Look down to see the huge towers of Boulder Star coral below that shelter a variety of fish. Go slow! Its not an exercise. When you go slow enough, it will take you 20 minutes to get to the shallowest part of the second reef (less than 30 feet). At that spot the second reef touches the first one again. Here you see schools of Black Margates, Schoolmaster and other Snappers hanging underneath the big coral heads. Going further South, the second reef gets deeper again. But it is worth your while to continue for a minute or so, to see a big school of Horse-eye Jacks circling near the surface. Cross the channel to go back on the first reef and turn left again (North this time). It has a gentle slope and you should be able to see the mooring if you are around 20 feet at the last part of your dive.
Sorry folks, my number 3 Bonaire dive site is on the East side again. Between Lac Cai and the Blue Hole is a beautiful slope named Fungi. The dive site on Bonaire to see Eagle Rays graciously flying by. And Stingrays, and Turtles, and – but only for the very lucky ones – every once in a while a Manta Ray passes by here. The reef is extraordinary healthy, a real joy for the eye. If you know where to look (and have your lucky day) you will see Nurse Shark and maybe a Reef Shark too.
For Fungi, there also are two ways to get there. From the shores of Cai, or with the East Coast Divers boat. When you are diving from shore, careful planning is a life saving must. I hate swimming at the surface, so I start my dive right away, using the channel to go out. It is a 20 minute swim to the reef, but on the way there you will see Spotted Lobsters, Grey Snappers and Tarpon to make it worth your while. Depending on your air consumption you may have 20 minutes on the reef itself, before its time to get back in the channel. I sure hope you are at the right spot when you still have at least a third of your air left, or you are in big trouble. Unless the tidal current is inbound. It is ripping, and when the current is inbound you will be back in no time. When it is outbound you have to pull yourself in along the bottom. Or slowly go to the surface and pray for a fishing boat or the East Coast boat to pick you up. My advise, take the boat to go there. And if you want to do it as a shore dive, take a good local guide.

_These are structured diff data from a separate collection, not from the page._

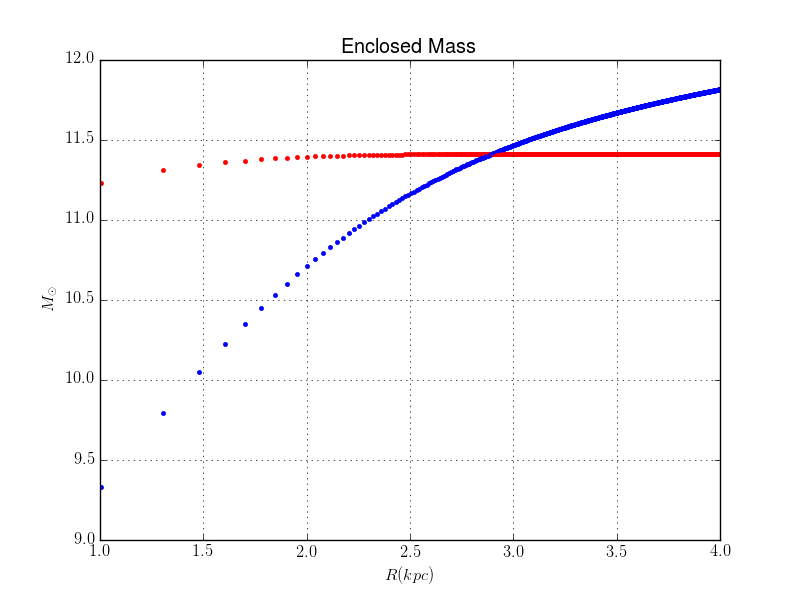
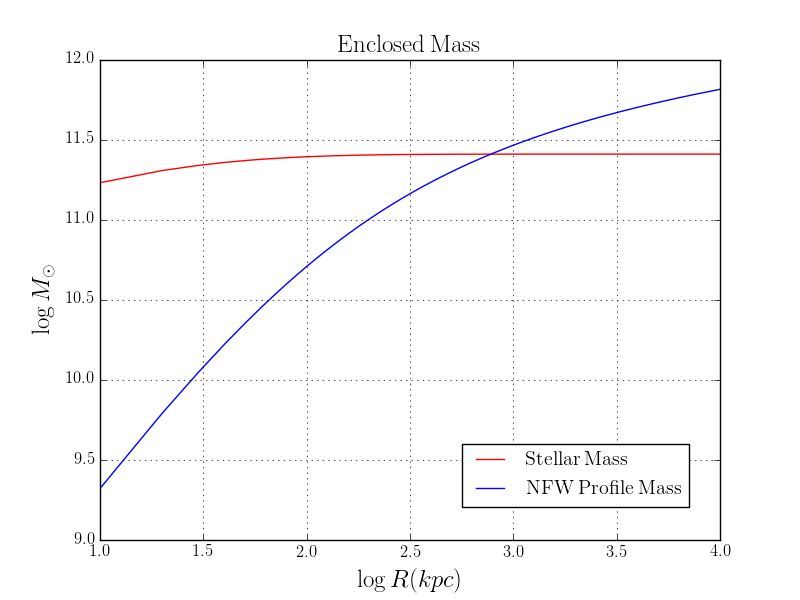
update

diff --git a/plots/Enclosed_mass.py b/plots/Enclosed_mass.py
@@ -1,60 +1,55 @@
 import numpy as np
 from scipy import integrate
-from scipy.integrate import quad
 import matplotlib as mpl
-import matplotlib.patches as mpatches
 import matplotlib.pyplot as plt
 mpl.rcParams['text.usetex'] = True
 
-c        = 4.46                                   # concentration parameter (Paper Dutton and Maccio) this was checked many times 
-delta_c  = (200./3)*(c**3)/(np.log(1+c)-c/(1+c))
-rho_c    = 197.8                                  # Critical density in M_sun/kpc^3 (197.8)
-r_s      = 100                                    # Characteristic radius (kpc) 
-I_e      = 5.1*10**8                              # Effective brightness I(Re) 2.6e6
-b        = 7.67                                   # Lokas and Mamon paper
-R_e      = 73.7                                   # Half of the total light in kpc
+c        = 4.46                                      # Concentration parameter (Paper Dutton and Maccio) 
+delta_c  = ((200./3)*c**3)/(np.log(1.0+c)-c/(1.0+c)) # Characteristic overdensity of the halo
+rho_c    = 197.8                                     # Critical density in M_sun/kpc^3 (197.8)
+r_s      = 100                                       # Characteristic radius (kpc) 
+I_e      = 10**7                                     # Effective brightness I(Re)
+b        = 7.67                                      # Lokas and Mamon paper
+R_e      = 73.7                                      # Half of the total light in kpc
+n_array  = [] 
+f_array  = []
+R        = np.arange(0.01, 10000, 10.)
 
-#MASS ENCLOSED BY LIGHT (DE VAUCOULEURS PROFILE)
+# MASS ENCLOSED BY LIGHT (DE VAUCOULEURS PROFILE)
 
 def surf_bright(r):
-	return 2*np.pi*I_e*np.exp(-b*((r/(R_e))**(0.25)-1))
-R = np.arange(0.1,10000,0.1)
-def F(r):
-    res = np.zeros_like(r)
-    for i,val in enumerate(r):
-        y,err = integrate.quad(surf_bright,0,val)
-        res[i]=y
-    return res
-plt.plot(R,F(R),label='Mass in Stars')
+	return 8.0*np.pi*I_e*np.exp( -b*( ( r/R_e )**0.25 - 1.0 ) )
 
-#NOW FOR THE MASS OF THE NFW PROFILE
+# NOW FOR THE MASS OF THE NFW PROFILE
 
-def NFW(x):
-	if (x<1.0):
-		surf_mass = 2.*np.pi*x*((2*r_s*delta_c*rho_c)/((x*x)-1))*(1-(2)/(np.sqrt(1-(x*x)))*np.arctanh(np.sqrt((1-x)/(1+x))))
-	elif (x==1.0):
-		surf_mass = (2.*r_s*delta_c*rho_c)/3
+def NFW(r):
+	if (r < r_s):
+		surf_mass = 2.0*np.pi*r/r_s*( ( 2.0*r_s*delta_c*rho_c )/( (r/r_s)**2 - 1.0 ) )*( 1.0 - 2.0/( np.sqrt( 1.0 - (r/r_s)**2 ) )*np.arctanh( np.sqrt( ( 1.0-r/r_s )/( 1.0 + r/r_s ) ) ) )
+	elif (r == r_s):
+		surf_mass = 2.0*r_s*delta_c*rho_c/3.0
 	else:
-		surf_mass = 2.*np.pi*x*((2*r_s*delta_c*rho_c)/((x*x)-1))*(1-(2)/(np.sqrt((x*x)-1))*np.arctan(np.sqrt((x-1)/(1+x))))
+		surf_mass = 2.0*np.pi*r/r_s*( ( 2.0*r_s*delta_c*rho_c )/( (r/r_s)**2 - 1.0 ) )*( 1.0 - 2.0/( np.sqrt( (r/r_s)**2 - 1.0 ) )*np.arctan( np.sqrt( ( r/r_s - 1.0 )/( 1 + r/r_s ) ) ) )
 	return surf_mass
 	
-X = np.arange(0.001,100,0.1)
+def F(val):
+  h = lambda x: surf_bright(x)
+  return integrate.quad(h, 0.1, val)[0]
 
-def Mass(x):
-    res2 = np.zeros_like(x)
-    for j,val in enumerate(x):
-        y,err = integrate.quad(NFW,0,val)
-        res2[j]=y
-    return res2
-plt.plot(X*r_s,Mass(X),label='Dynamical Mass')
-
-plt.yscale('log')
-plt.xscale('log')
-plt.xlabel('$R(kpc)$')
-plt.ylabel('$M_{\odot }$')
-plt.title('Enclosed Mass')
+def N(val):
+  g = lambda y: NFW(y)
+  return integrate.quad(g, 0.1, val)[0]
+      
+for i in range(len(R)):
+   f_array.append(np.log10(F(R[i])))
+   n_array.append(np.log10(N(R[i])))
+    
+plt.plot(np.log10(R), f_array, '-', c = 'r', label = r'$\mathrm{Stellar\:Mass}$')
+plt.plot(np.log10(R), n_array, '-', c = 'b', label = r'$\mathrm{NFW\:Profile\:Mass}$')
+plt.xlabel(r'$\log R(kpc)$',fontsize=18)
+plt.ylabel(r'$\log M_{\odot }$',fontsize=18)
+plt.title(r'$\mathrm{Enclosed\:Mass}$',fontsize=18)
 plt.grid(True)
-plt.legend()
+plt.legend(bbox_to_anchor=(0.95, 0.2), loc=1, borderaxespad=0.)
 plt.savefig("Enclosed Mass.png")
 plt.show()
-
+plt.show()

Its getting harder and harder after the top 3 Bonaire dive sites. Most dive sites around Klein Bonaire are gorgeous, especially on the East and South side. Up North the 1000 Steps and Karpata are favorites. The drift from unmarked La Dania`s Leap to Karpata is unforgettable. The more South you go on the Western shore, the more it looks like the East Coast dives I described. Invisibles is a must, and Margate Bay. On quiet days you should go to Red Slave, that usually is too rough on windy days. For wreck divers there is the Hilma Hooker or the much smaller wrecks at Habitat, Front Porch and Harbour Village. But whatever you do, DON’T TOUCH THE CORAL and enjoy the beauty of the Marine Park.